As for the real background I stenciled the leaves with copper acrylic paint, then added the tiny light turquoise dots.
Finally, I glued the bird onto a piece of corrugated cardboard then glued the cardboard in place. This raises the bird a bit from the surface.
Tuesday, February 21, 2017
I drew and painted a little chipping sparrow for the center of the piece. I did the bird on Strathmore drawing paper - first with pencil, then added colored pencil, and finally a bit of fluid acrylic for the darkest parts. I tore the bird out and glued it onto a backing. For the backing, I used some unusual paper I had sitting around, and don't really know what it is, but it's quite thick and textured. To tear the piece, I dampened the paper where I wanted to tear it, then tore along the edge of a metal ruler.

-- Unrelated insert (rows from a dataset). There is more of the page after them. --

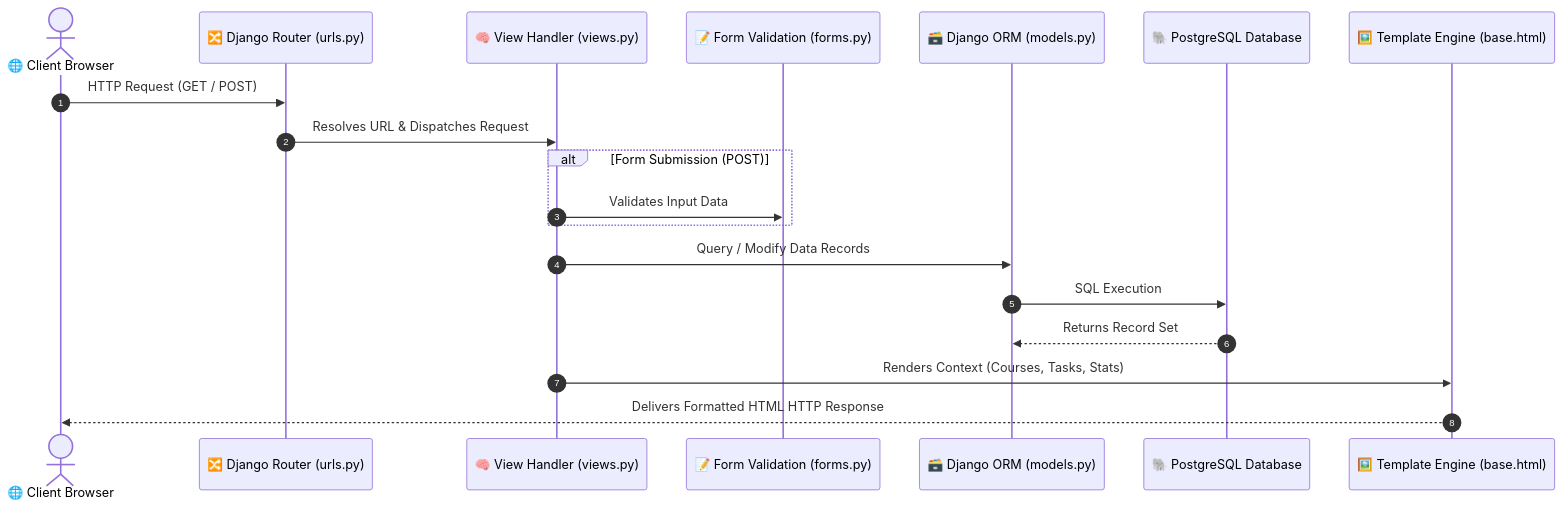
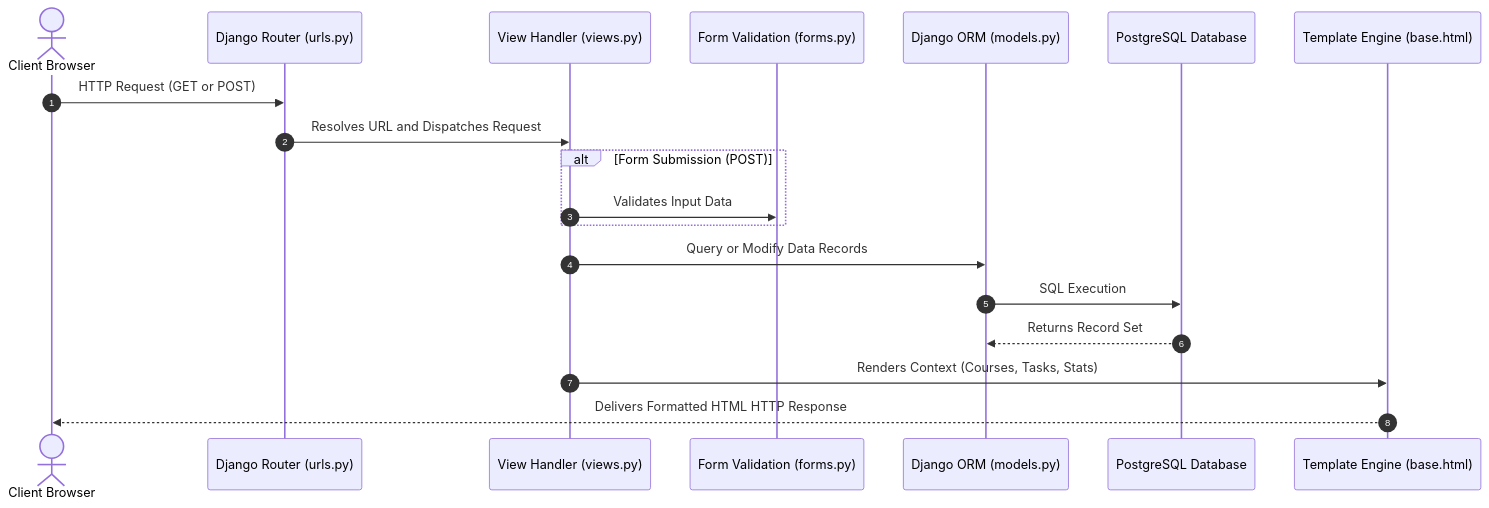
One commit to foysalpranto121/Course_Tracker changed the second of 2 diagrams in README.md. Above: the diagram before and after it, drawn with Mermaid. The commit also changed other lines of this file, not shown here.

Commit message:
updated readme file

````diff
--- a/README.md
+++ b/README.md
@@ -66,22 +68,22 @@
 ```mermaid
 sequenceDiagram
     autonumber
-    actor User as 🌐 Client Browser
-    participant Router as 🔀 Django Router (urls.py)
-    participant View as 🧠 View Handler (views.py)
-    participant Form as 📝 Form Validation (forms.py)
-    participant Model as 🗃️ Django ORM (models.py)
-    participant DB as 🐘 PostgreSQL Database
-    participant Template as 🖼️ Template Engine (base.html)
+    actor User as Client Browser
+    participant Router as Django Router (urls.py)
+    participant View as View Handler (views.py)
+    participant Form as Form Validation (forms.py)
+    participant Model as Django ORM (models.py)
+    participant DB as PostgreSQL Database
+    participant Template as Template Engine (base.html)
 
-    User->>Router: HTTP Request (GET / POST)
-    Router->>View: Resolves URL & Dispatches Request
+    User->>Router: HTTP Request (GET or POST)
+    Router->>View: Resolves URL and Dispatches Request
     alt Form Submission (POST)
         View->>Form: Validates Input Data
     end
-    View->>Model: Query / Modify Data Records
+    View->>Model: Query or Modify Data Records
     Model->>DB: SQL Execution
     DB-->>Model: Returns Record Set
     View->>Template: Renders Context (Courses, Tasks, Stats)
     Template-->>User: Delivers Formatted HTML HTTP Response
 ```
````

I have so enjoyed working with stencils that I make on my Cricut machine, that I've decided to do another set - this time of leaves. I made five stencils: four different leaves and then a fifth one that was a smaller version of one of the others. Which brings up another thing I like about the Cricut process: once you do your drawing, you can make different sizes of it for different applications.
Anyway, I began with a simple paper collage then added washes of greens and blues. I stenciled my leaves on several sheets of tissue paper, using white gesso. When the gesso was dry, I applied washes of watercolor which tinted the paper but left the leaf design essentially white. I then added pieces of the tissue paper until I had a design that I liked.
Saturday, February 18, 2017
Whenever I can, I like to avoid actual frames and make the painting frame itself. Here I'm creating a "custon frame" on a piece of 1/4" thick hardboard. I began by spraying the entire board with white primer from the hardware store.
Next I applied my first layer of collage. I want this frame to be neutral in color, so I chose several papers from my stash that are neutral - including the very light green from an old Sunset Western Garden book because I know the central subject will be a landscape, and green will go with that.
Before, I have always avoided the straight edges of my papers, but this time I used them along the edges and in the corners of the board. I'm tearing my papers, and laying them down in fairly large chunks. I just pick somewhere to begin and go from there, using Liquitex Mat gel medium as my adhesive. I also put the medium over the paper. My only guideline in this layer is that I generally want the bottom part to be darker than the top.
Then I used a ruler to make a light pencil mark 5" in from all the edges and applied a layer of white gesso within the center area, but being a bit fuzzy on the edges.
Then I put a wash of white gesso over the collage, thinner in some places, and thicker in others. I also added another layer of gesso in the center part.
Now on to the next layer of collage. I'm using smaller pieces here. I want lots of richness in the texture.
Next, another wash of gesso, and a third layer of gesso in the center.
Now to tone the whole frame area with a wash of Raw Sienna. I'm using Golden fluid acrylics. I darkened a few places with a bit of Light Burnt Umber wash.
For the final step, I added a third layer of collage using tissue paper that I had stenciled with a leaf design using the white gesso. I made the stencils from my own drawings using my Cricut machine.
Here's a detail. You can see that in a very few places in the bottom part of the frame, I left a few small areas uncovered with the tissue - the darker pieces, like the dart shape coming in from the left at the bottom of the photo.
Now on to the main painting - hope I don't ruin this frame!